[Task input]:

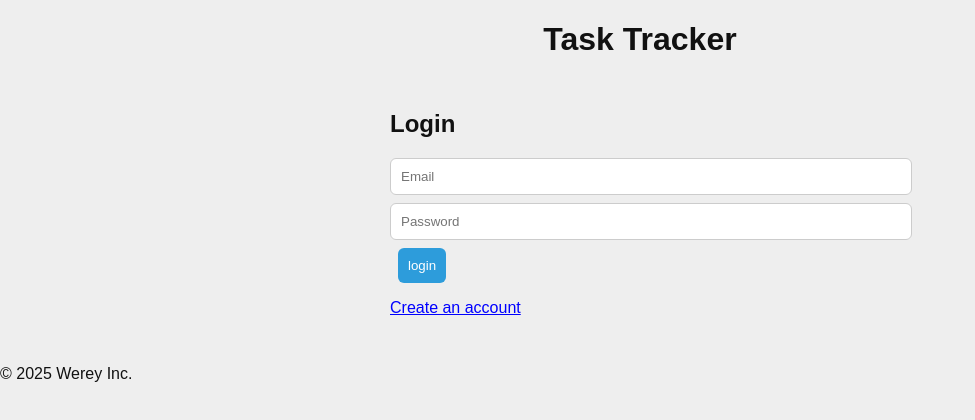
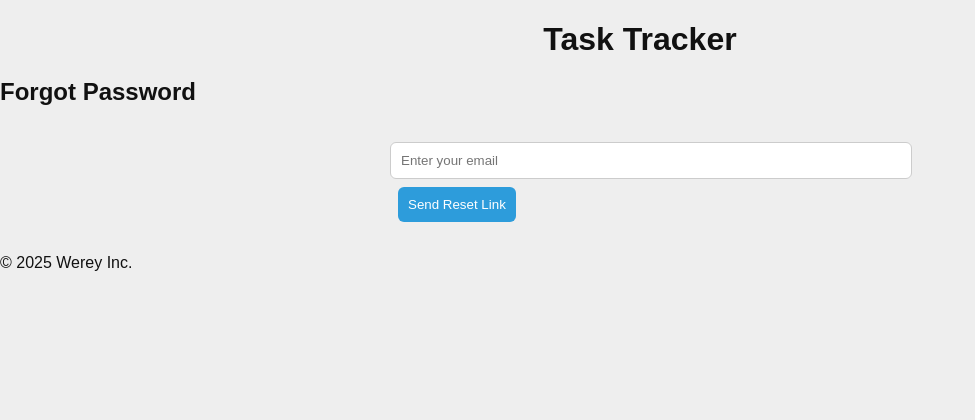
Before and after one commit to King-Code-938/React-Crash, a React (Create React App) app: page /forgot-password in a window 1280 px wide. Before the commit this address led to /authenticate. Shown: the top 420 px of the page, without its empty margins (0-975 px from the left). Built offline with nearby package versions, Linux system fonts and the light colour scheme; no server answers.

Commit message:
In progress

```diff
--- a/src/App.js
+++ b/src/App.js
@@ -7,6 +7,8 @@ import TaskForm from './components/TaskForm';
 import AuthForm from './components/AuthForm';
 import PrivateRoute from './components/PrivateRoute';
 import PublicOnly from './components/PublicOnly';
+import ForgotPassword from './components/ForgotPassword';
+import ResetPassword from './components/ResetPassword';
 import { fetchTasks, createTask, deleteTask, updateTask, deleteAllTask } from './services/tasksApi';
 import { getUserPreferences, updateUserPreferences, getUser } from './services/userApi';
 import usePolling from './hooks/usePolling';
@@ -271,6 +273,23 @@ function App() {
             </PublicOnly>
           }
         />
+        <Route
+          path='/forgot-password'
+          element={
+            <PublicOnly token={token}>
+              <ForgotPassword AUTH_API_URL={AUTH_API_URL} />
+            </PublicOnly>
+          }
+        />
+        <Route
+          path='/reset-password/:resetToken'
+          element={
+            <PublicOnly token={token}>
+              <ResetPassword />
+            </PublicOnly>
+          }
+        />
+
         {/* Protected Routes */}
         <Route
           path='/'
--- a/src/components/AuthForm.jsx
+++ b/src/components/AuthForm.jsx
@@ -33,7 +33,7 @@ function AuthForm({ setToken, AUTH_API_URL }) {
             setToken(data.token);
             setIsLoading(false);
             document.body.style.cursor = 'default';
-            toast.success(`Login successful! Welcome ${data.user.username || data.user.email}`);
+            toast.success(`Login successful! Welcome`);
           } else {
             toast.error(data.message || 'Login failed');
           }
@@ -49,7 +49,7 @@ function AuthForm({ setToken, AUTH_API_URL }) {
           setState(true);
           setIsLoading(false);
           document.body.style.cursor = 'default';
-          toast.success(`Registration successful! Welcome ${data.user.username || data.user.email}`);
+          toast.success(`Registration successful! Welcome ${form.username || form.email}`);
         })
         .catch(err => {
           console.error('Registration error:', err);
--- /dev/null
+++ b/src/components/ForgotPassword.jsx
@@ -0,0 +1,43 @@
+import toast from 'react-toastify';
+import 'react-toastify/dist/ReactToastify.css';
+import { forgotPassword } from '../services/authApi';
+import { useState } from 'react';
+
+function ForgotPassword({ AUTH_API_URL }) {
+  const [email, setEmail] = useState('');
+  const [isLoading, setIsLoading] = useState(false);
+
+  const handleSubmit = async e => {
+    e.preventDefault();
+    setIsLoading(true);
+
+    forgotPassword(AUTH_API_URL, email)
+      .then(data => {
+        if (data.message === 'Email not found') {
+          toast.error('Email not found');
+        } else if (data.message === 'Reset link sent') {
+          toast.success('Reset link sent to your email');
+        }
+      })
+      .catch(() => {
+        toast.error('Failed to send reset email');
+      })
+      .finally(() => {
+        setIsLoading(false);
+      });
+  };
+
+  return (
+    <div>
+      <h2>Forgot Password</h2>
+      <form onSubmit={handleSubmit}>
+        <input type='email' value={email} onChange={e => setEmail(e.target.value)} placeholder='Enter your email' required />
+        <button type='submit' disabled={isLoading}>
+          {isLoading ? 'Sending...' : 'Send Reset Link'}
+        </button>
+      </form>
+    </div>
+  );
+}
+
+export default ForgotPassword;
--- /dev/null
+++ b/src/components/ResetPassword.jsx
@@ -0,0 +1,43 @@
+import toast from 'react-toastify';
+import 'react-toastify/dist/ReactToastify.css';
+import { resetPassword } from '../services/authApi';
+import { useState } from 'react';
+
+function ResetPassword({ AUTH_API_URL }) {
+  const [email, setEmail] = useState('');
+  const [isLoading, setIsLoading] = useState(false);
+
+  const handleSubmit = async e => {
+    e.preventDefault();
+    setIsLoading(true);
+
+    resetPassword(AUTH_API_URL, email)
+      .then(data => {
+        if (data.message === 'Email not found') {
+          toast.error('Email not found');
+        } else {
+          toast.success();
+        }
+      })
+      .catch(() => {
+        toast.error('Failed to send reset email');
+      })
+      .finally(() => {
+        setIsLoading(false);
+      });
+  };
+
+  return (
+    <div>
+      <h2>Reset Password</h2>
+      <form onSubmit={handleSubmit}>
+        <input type='email' value={email} onChange={e => setEmail(e.target.value)} placeholder='Enter your email' required />
+        <button type='submit' disabled={isLoading}>
+          {isLoading ? 'Sending...' : 'Send Reset Link'}
+        </button>
+      </form>
+    </div>
+  );
+}
+
+export default ResetPassword;
--- a/src/services/authApi.js
+++ b/src/services/authApi.js
@@ -15,3 +15,17 @@ export const register = (url, username, email, inviteCode, password) =>
     headers: getHeaders(),
     body: JSON.stringify({ username: username, email: email, inviteCode: inviteCode, password: password }),
   }).then(res => res.json());
+
+export const forgotPassword = (url, email) =>
+  fetch(`${url}/forgot-password`, {
+    method: 'POST',
+    headers: getHeaders(),
+    body: JSON.stringify({ email: email }),
+  }).then(res => res.json());
+
+export const resetPassword = (url, resetToken, newPassword) =>
+  fetch(`${url}/reset-password/${resetToken}`, {
+    method: 'POST',
+    headers: getHeaders(),
+    body: JSON.stringify({ newPassword: newPassword }),
+  }).then(res => res.json());
```
Also changed, not shown: 1 other file (tests, documents, lock files or other folders).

[What the task requires]:
Give the listing again, exactly as it appears, but without its images.

[Answer box]:
Before and after one commit to King-Code-938/React-Crash, a React (Create React App) app: page /forgot-password in a window 1280 px wide. Before the commit this address led to /authenticate. Shown: the top 420 px of the page, without its empty margins (0-975 px from the left). Built offline with nearby package versions, Linux system fonts and the light colour scheme; no server answers.

Commit message:
In progress

```diff
--- a/src/App.js
+++ b/src/App.js
@@ -7,6 +7,8 @@ import TaskForm from './components/TaskForm';
 import AuthForm from './components/AuthForm';
 import PrivateRoute from './components/PrivateRoute';
 import PublicOnly from './components/PublicOnly';
+import ForgotPassword from './components/ForgotPassword';
+import ResetPassword from './components/ResetPassword';
 import { fetchTasks, createTask, deleteTask, updateTask, deleteAllTask } from './services/tasksApi';
 import { getUserPreferences, updateUserPreferences, getUser } from './services/userApi';
 import usePolling from './hooks/usePolling';
@@ -271,6 +273,23 @@ function App() {
             </PublicOnly>
           }
         />
+        <Route
+          path='/forgot-password'
+          element={
+            <PublicOnly token={token}>
+              <ForgotPassword AUTH_API_URL={AUTH_API_URL} />
+            </PublicOnly>
+          }
+        />
+        <Route
+          path='/reset-password/:resetToken'
+          element={
+            <PublicOnly token={token}>
+              <ResetPassword />
+            </PublicOnly>
+          }
+        />
+
         {/* Protected Routes */}
         <Route
           path='/'
--- a/src/components/AuthForm.jsx
+++ b/src/components/AuthForm.jsx
@@ -33,7 +33,7 @@ function AuthForm({ setToken, AUTH_API_URL }) {
             setToken(data.token);
             setIsLoading(false);
             document.body.style.cursor = 'default';
-            toast.success(`Login successful! Welcome ${data.user.username || data.user.email}`);
+            toast.success(`Login successful! Welcome`);
           } else {
             toast.error(data.message || 'Login failed');
           }
@@ -49,7 +49,7 @@ function AuthForm({ setToken, AUTH_API_URL }) {
           setState(true);
           setIsLoading(false);
           document.body.style.cursor = 'default';
-          toast.success(`Registration successful! Welcome ${data.user.username || data.user.email}`);
+          toast.success(`Registration successful! Welcome ${form.username || form.email}`);
         })
         .catch(err => {
           console.error('Registration error:', err);
--- /dev/null
+++ b/src/components/ForgotPassword.jsx
@@ -0,0 +1,43 @@
+import toast from 'react-toastify';
+import 'react-toastify/dist/ReactToastify.css';
+import { forgotPassword } from '../services/authApi';
+import { useState } from 'react';
+
+function ForgotPassword({ AUTH_API_URL }) {
+  const [email, setEmail] = useState('');
+  const [isLoading, setIsLoading] = useState(false);
+
+  const handleSubmit = async e => {
+    e.preventDefault();
+    setIsLoading(true);
+
+    forgotPassword(AUTH_API_URL, email)
+      .then(data => {
+        if (data.message === 'Email not found') {
+          toast.error('Email not found');
+        } else if (data.message === 'Reset link sent') {
+          toast.success('Reset link sent to your email');
+        }
+      })
+      .catch(() => {
+        toast.error('Failed to send reset email');
+      })
+      .finally(() => {
+        setIsLoading(false);
+      });
+  };
+
+  return (
+    <div>
+      <h2>Forgot Password</h2>
+      <form onSubmit={handleSubmit}>
+        <input type='email' value={email} onChange={e => setEmail(e.target.value)} placeholder='Enter your email' required />
+        <button type='submit' disabled={isLoading}>
+          {isLoading ? 'Sending...' : 'Send Reset Link'}
+        </button>
+      </form>
+    </div>
+  );
+}
+
+export default ForgotPassword;
--- /dev/null
+++ b/src/components/ResetPassword.jsx
@@ -0,0 +1,43 @@
+import toast from 'react-toastify';
+import 'react-toastify/dist/ReactToastify.css';
+import { resetPassword } from '../services/authApi';
+import { useState } from 'react';
+
+function ResetPassword({ AUTH_API_URL }) {
+  const [email, setEmail] = useState('');
+  const [isLoading, setIsLoading] = useState(false);
+
+  const handleSubmit = async e => {
+    e.preventDefault();
+    setIsLoading(true);
+
+    resetPassword(AUTH_API_URL, email)
+      .then(data => {
+        if (data.message === 'Email not found') {
+          toast.error('Email not found');
+        } else {
+          toast.success();
+        }
+      })
+      .catch(() => {
+        toast.error('Failed to send reset email');
+      })
+      .finally(() => {
+        setIsLoading(false);
+      });
+  };
+
+  return (
+    <div>
+      <h2>Reset Password</h2>
+      <form onSubmit={handleSubmit}>
+        <input type='email' value={email} onChange={e => setEmail(e.target.value)} placeholder='Enter your email' required />
+        <button type='submit' disabled={isLoading}>
+          {isLoading ? 'Sending...' : 'Send Reset Link'}
+        </button>
+      </form>
+    </div>
+  );
+}
+
+export default ResetPassword;
--- a/src/services/authApi.js
+++ b/src/services/authApi.js
@@ -15,3 +15,17 @@ export const register = (url, username, email, inviteCode, password) =>
     headers: getHeaders(),
     body: JSON.stringify({ username: username, email: email, inviteCode: inviteCode, password: password }),
   }).then(res => res.json());
+
+export const forgotPassword = (url, email) =>
+  fetch(`${url}/forgot-password`, {
+    method: 'POST',
+    headers: getHeaders(),
+    body: JSON.stringify({ email: email }),
+  }).then(res => res.json());
+
+export const resetPassword = (url, resetToken, newPassword) =>
+  fetch(`${url}/reset-password/${resetToken}`, {
+    method: 'POST',
+    headers: getHeaders(),
+    body: JSON.stringify({ newPassword: newPassword }),
+  }).then(res => res.json());
```
Also changed, not shown: 1 other file (tests, documents, lock files or other folders).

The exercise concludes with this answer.